WHAT THE EXERCISE ASKS: The data beneath this task is to be duplicated exactly, in its entirety.

----- GIVEN DATA

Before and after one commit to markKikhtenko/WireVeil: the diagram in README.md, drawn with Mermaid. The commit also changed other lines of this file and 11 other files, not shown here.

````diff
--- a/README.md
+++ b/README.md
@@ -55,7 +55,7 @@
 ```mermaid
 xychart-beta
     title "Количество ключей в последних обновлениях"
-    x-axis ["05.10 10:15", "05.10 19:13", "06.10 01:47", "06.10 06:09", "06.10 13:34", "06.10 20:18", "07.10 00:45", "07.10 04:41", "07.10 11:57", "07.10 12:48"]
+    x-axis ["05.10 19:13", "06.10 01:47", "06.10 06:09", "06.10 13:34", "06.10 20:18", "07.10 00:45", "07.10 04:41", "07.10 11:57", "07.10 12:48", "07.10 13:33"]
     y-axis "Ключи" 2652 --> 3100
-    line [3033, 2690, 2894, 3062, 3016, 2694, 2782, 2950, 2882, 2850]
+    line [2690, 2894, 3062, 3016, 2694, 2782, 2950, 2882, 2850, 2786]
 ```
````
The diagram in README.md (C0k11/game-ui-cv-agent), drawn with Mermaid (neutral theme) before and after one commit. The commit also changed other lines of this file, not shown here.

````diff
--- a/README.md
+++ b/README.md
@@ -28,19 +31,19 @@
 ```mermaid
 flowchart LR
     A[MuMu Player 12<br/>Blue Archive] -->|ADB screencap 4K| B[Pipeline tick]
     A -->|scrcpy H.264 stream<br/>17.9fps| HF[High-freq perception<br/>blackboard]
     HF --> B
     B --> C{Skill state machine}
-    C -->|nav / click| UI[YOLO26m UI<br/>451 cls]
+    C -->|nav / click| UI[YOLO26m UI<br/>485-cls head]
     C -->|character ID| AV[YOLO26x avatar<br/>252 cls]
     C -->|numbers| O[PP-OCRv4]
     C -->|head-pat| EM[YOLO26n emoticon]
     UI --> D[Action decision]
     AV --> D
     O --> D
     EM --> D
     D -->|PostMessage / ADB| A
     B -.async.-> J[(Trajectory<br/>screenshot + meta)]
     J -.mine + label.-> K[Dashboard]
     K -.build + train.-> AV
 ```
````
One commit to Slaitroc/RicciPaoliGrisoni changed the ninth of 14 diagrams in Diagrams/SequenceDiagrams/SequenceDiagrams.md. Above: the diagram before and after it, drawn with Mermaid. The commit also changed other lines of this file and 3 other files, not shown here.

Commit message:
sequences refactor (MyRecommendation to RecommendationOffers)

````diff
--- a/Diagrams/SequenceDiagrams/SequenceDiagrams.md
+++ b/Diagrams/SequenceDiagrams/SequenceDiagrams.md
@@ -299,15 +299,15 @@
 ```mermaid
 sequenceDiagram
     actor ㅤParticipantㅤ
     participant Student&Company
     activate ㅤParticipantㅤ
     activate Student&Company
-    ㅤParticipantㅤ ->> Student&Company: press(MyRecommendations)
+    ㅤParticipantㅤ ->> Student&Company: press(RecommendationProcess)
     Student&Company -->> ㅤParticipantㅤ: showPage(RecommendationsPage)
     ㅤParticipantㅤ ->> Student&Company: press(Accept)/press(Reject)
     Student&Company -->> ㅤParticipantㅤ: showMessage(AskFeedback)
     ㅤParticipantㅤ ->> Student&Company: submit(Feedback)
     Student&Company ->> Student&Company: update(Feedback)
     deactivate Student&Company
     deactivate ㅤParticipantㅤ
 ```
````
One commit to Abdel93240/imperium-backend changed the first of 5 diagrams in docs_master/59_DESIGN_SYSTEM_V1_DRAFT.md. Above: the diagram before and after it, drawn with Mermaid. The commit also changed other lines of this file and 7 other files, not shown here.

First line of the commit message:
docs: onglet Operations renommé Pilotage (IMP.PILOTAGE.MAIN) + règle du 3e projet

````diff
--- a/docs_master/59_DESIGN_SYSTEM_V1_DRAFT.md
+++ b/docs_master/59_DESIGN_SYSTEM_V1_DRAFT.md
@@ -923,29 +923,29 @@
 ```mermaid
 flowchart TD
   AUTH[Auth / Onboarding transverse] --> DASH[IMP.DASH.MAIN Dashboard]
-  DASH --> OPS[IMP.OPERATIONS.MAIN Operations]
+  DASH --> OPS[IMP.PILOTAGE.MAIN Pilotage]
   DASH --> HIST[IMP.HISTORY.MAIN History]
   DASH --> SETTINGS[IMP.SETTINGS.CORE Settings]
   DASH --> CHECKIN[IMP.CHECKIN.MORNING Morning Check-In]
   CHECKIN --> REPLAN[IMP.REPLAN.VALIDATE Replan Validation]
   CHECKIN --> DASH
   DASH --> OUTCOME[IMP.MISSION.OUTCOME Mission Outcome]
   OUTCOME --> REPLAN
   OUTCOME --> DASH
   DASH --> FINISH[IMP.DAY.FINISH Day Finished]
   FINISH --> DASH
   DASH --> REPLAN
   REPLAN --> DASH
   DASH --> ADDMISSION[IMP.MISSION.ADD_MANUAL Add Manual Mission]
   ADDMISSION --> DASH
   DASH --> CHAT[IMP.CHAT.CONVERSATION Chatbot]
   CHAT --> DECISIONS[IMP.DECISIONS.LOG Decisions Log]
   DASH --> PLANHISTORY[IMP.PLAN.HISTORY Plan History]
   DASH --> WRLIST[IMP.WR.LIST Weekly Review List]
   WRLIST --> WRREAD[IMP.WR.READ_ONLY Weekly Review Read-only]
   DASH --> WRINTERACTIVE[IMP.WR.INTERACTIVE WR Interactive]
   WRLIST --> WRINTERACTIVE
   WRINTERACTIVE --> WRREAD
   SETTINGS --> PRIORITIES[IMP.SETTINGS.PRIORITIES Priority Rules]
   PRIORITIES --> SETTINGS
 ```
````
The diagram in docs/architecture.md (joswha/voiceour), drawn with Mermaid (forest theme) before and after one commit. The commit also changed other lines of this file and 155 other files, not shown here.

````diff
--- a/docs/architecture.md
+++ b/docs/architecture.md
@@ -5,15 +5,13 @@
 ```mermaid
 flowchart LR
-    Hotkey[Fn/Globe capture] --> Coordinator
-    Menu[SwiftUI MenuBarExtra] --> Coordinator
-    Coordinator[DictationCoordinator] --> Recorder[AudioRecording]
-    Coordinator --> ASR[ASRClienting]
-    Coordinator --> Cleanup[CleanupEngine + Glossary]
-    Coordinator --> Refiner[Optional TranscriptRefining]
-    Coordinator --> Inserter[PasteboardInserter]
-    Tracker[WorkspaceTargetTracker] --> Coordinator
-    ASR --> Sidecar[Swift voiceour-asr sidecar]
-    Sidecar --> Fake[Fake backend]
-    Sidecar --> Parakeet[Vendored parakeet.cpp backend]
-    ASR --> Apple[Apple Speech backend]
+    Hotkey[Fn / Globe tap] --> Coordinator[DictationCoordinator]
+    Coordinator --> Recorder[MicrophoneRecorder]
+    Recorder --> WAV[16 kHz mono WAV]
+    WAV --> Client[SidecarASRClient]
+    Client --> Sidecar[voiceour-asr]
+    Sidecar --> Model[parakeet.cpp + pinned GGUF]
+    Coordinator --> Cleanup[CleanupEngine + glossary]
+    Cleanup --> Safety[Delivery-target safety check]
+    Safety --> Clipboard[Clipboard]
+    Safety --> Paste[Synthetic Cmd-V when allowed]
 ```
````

----------

WORKED SOLUTION:
Before and after one commit to markKikhtenko/WireVeil: the diagram in README.md, drawn with Mermaid. The commit also changed other lines of this file and 11 other files, not shown here.

````diff
--- a/README.md
+++ b/README.md
@@ -55,7 +55,7 @@
 ```mermaid
 xychart-beta
     title "Количество ключей в последних обновлениях"
-    x-axis ["05.10 10:15", "05.10 19:13", "06.10 01:47", "06.10 06:09", "06.10 13:34", "06.10 20:18", "07.10 00:45", "07.10 04:41", "07.10 11:57", "07.10 12:48"]
+    x-axis ["05.10 19:13", "06.10 01:47", "06.10 06:09", "06.10 13:34", "06.10 20:18", "07.10 00:45", "07.10 04:41", "07.10 11:57", "07.10 12:48", "07.10 13:33"]
     y-axis "Ключи" 2652 --> 3100
-    line [3033, 2690, 2894, 3062, 3016, 2694, 2782, 2950, 2882, 2850]
+    line [2690, 2894, 3062, 3016, 2694, 2782, 2950, 2882, 2850, 2786]
 ```
````
The diagram in README.md (C0k11/game-ui-cv-agent), drawn with Mermaid (neutral theme) before and after one commit. The commit also changed other lines of this file, not shown here.

````diff
--- a/README.md
+++ b/README.md
@@ -28,19 +31,19 @@
 ```mermaid
 flowchart LR
     A[MuMu Player 12<br/>Blue Archive] -->|ADB screencap 4K| B[Pipeline tick]
     A -->|scrcpy H.264 stream<br/>17.9fps| HF[High-freq perception<br/>blackboard]
     HF --> B
     B --> C{Skill state machine}
-    C -->|nav / click| UI[YOLO26m UI<br/>451 cls]
+    C -->|nav / click| UI[YOLO26m UI<br/>485-cls head]
     C -->|character ID| AV[YOLO26x avatar<br/>252 cls]
     C -->|numbers| O[PP-OCRv4]
     C -->|head-pat| EM[YOLO26n emoticon]
     UI --> D[Action decision]
     AV --> D
     O --> D
     EM --> D
     D -->|PostMessage / ADB| A
     B -.async.-> J[(Trajectory<br/>screenshot + meta)]
     J -.mine + label.-> K[Dashboard]
     K -.build + train.-> AV
 ```
````
One commit to Slaitroc/RicciPaoliGrisoni changed the ninth of 14 diagrams in Diagrams/SequenceDiagrams/SequenceDiagrams.md. Above: the diagram before and after it, drawn with Mermaid. The commit also changed other lines of this file and 3 other files, not shown here.

Commit message:
sequences refactor (MyRecommendation to RecommendationOffers)

````diff
--- a/Diagrams/SequenceDiagrams/SequenceDiagrams.md
+++ b/Diagrams/SequenceDiagrams/SequenceDiagrams.md
@@ -299,15 +299,15 @@
 ```mermaid
 sequenceDiagram
     actor ㅤParticipantㅤ
     participant Student&Company
     activate ㅤParticipantㅤ
     activate Student&Company
-    ㅤParticipantㅤ ->> Student&Company: press(MyRecommendations)
+    ㅤParticipantㅤ ->> Student&Company: press(RecommendationProcess)
     Student&Company -->> ㅤParticipantㅤ: showPage(RecommendationsPage)
     ㅤParticipantㅤ ->> Student&Company: press(Accept)/press(Reject)
     Student&Company -->> ㅤParticipantㅤ: showMessage(AskFeedback)
     ㅤParticipantㅤ ->> Student&Company: submit(Feedback)
     Student&Company ->> Student&Company: update(Feedback)
     deactivate Student&Company
     deactivate ㅤParticipantㅤ
 ```
````
One commit to Abdel93240/imperium-backend changed the first of 5 diagrams in docs_master/59_DESIGN_SYSTEM_V1_DRAFT.md. Above: the diagram before and after it, drawn with Mermaid. The commit also changed other lines of this file and 7 other files, not shown here.

First line of the commit message:
docs: onglet Operations renommé Pilotage (IMP.PILOTAGE.MAIN) + règle du 3e projet

````diff
--- a/docs_master/59_DESIGN_SYSTEM_V1_DRAFT.md
+++ b/docs_master/59_DESIGN_SYSTEM_V1_DRAFT.md
@@ -923,29 +923,29 @@
 ```mermaid
 flowchart TD
   AUTH[Auth / Onboarding transverse] --> DASH[IMP.DASH.MAIN Dashboard]
-  DASH --> OPS[IMP.OPERATIONS.MAIN Operations]
+  DASH --> OPS[IMP.PILOTAGE.MAIN Pilotage]
   DASH --> HIST[IMP.HISTORY.MAIN History]
   DASH --> SETTINGS[IMP.SETTINGS.CORE Settings]
   DASH --> CHECKIN[IMP.CHECKIN.MORNING Morning Check-In]
   CHECKIN --> REPLAN[IMP.REPLAN.VALIDATE Replan Validation]
   CHECKIN --> DASH
   DASH --> OUTCOME[IMP.MISSION.OUTCOME Mission Outcome]
   OUTCOME --> REPLAN
   OUTCOME --> DASH
   DASH --> FINISH[IMP.DAY.FINISH Day Finished]
   FINISH --> DASH
   DASH --> REPLAN
   REPLAN --> DASH
   DASH --> ADDMISSION[IMP.MISSION.ADD_MANUAL Add Manual Mission]
   ADDMISSION --> DASH
   DASH --> CHAT[IMP.CHAT.CONVERSATION Chatbot]
   CHAT --> DECISIONS[IMP.DECISIONS.LOG Decisions Log]
   DASH --> PLANHISTORY[IMP.PLAN.HISTORY Plan History]
   DASH --> WRLIST[IMP.WR.LIST Weekly Review List]
   WRLIST --> WRREAD[IMP.WR.READ_ONLY Weekly Review Read-only]
   DASH --> WRINTERACTIVE[IMP.WR.INTERACTIVE WR Interactive]
   WRLIST --> WRINTERACTIVE
   WRINTERACTIVE --> WRREAD
   SETTINGS --> PRIORITIES[IMP.SETTINGS.PRIORITIES Priority Rules]
   PRIORITIES --> SETTINGS
 ```
````
The diagram in docs/architecture.md (joswha/voiceour), drawn with Mermaid (forest theme) before and after one commit. The commit also changed other lines of this file and 155 other files, not shown here.

````diff
--- a/docs/architecture.md
+++ b/docs/architecture.md
@@ -5,15 +5,13 @@
 ```mermaid
 flowchart LR
-    Hotkey[Fn/Globe capture] --> Coordinator
-    Menu[SwiftUI MenuBarExtra] --> Coordinator
-    Coordinator[DictationCoordinator] --> Recorder[AudioRecording]
-    Coordinator --> ASR[ASRClienting]
-    Coordinator --> Cleanup[CleanupEngine + Glossary]
-    Coordinator --> Refiner[Optional TranscriptRefining]
-    Coordinator --> Inserter[PasteboardInserter]
-    Tracker[WorkspaceTargetTracker] --> Coordinator
-    ASR --> Sidecar[Swift voiceour-asr sidecar]
-    Sidecar --> Fake[Fake backend]
-    Sidecar --> Parakeet[Vendored parakeet.cpp backend]
-    ASR --> Apple[Apple Speech backend]
+    Hotkey[Fn / Globe tap] --> Coordinator[DictationCoordinator]
+    Coordinator --> Recorder[MicrophoneRecorder]
+    Recorder --> WAV[16 kHz mono WAV]
+    WAV --> Client[SidecarASRClient]
+    Client --> Sidecar[voiceour-asr]
+    Sidecar --> Model[parakeet.cpp + pinned GGUF]
+    Coordinator --> Cleanup[CleanupEngine + glossary]
+    Cleanup --> Safety[Delivery-target safety check]
+    Safety --> Clipboard[Clipboard]
+    Safety --> Paste[Synthetic Cmd-V when allowed]
 ```
````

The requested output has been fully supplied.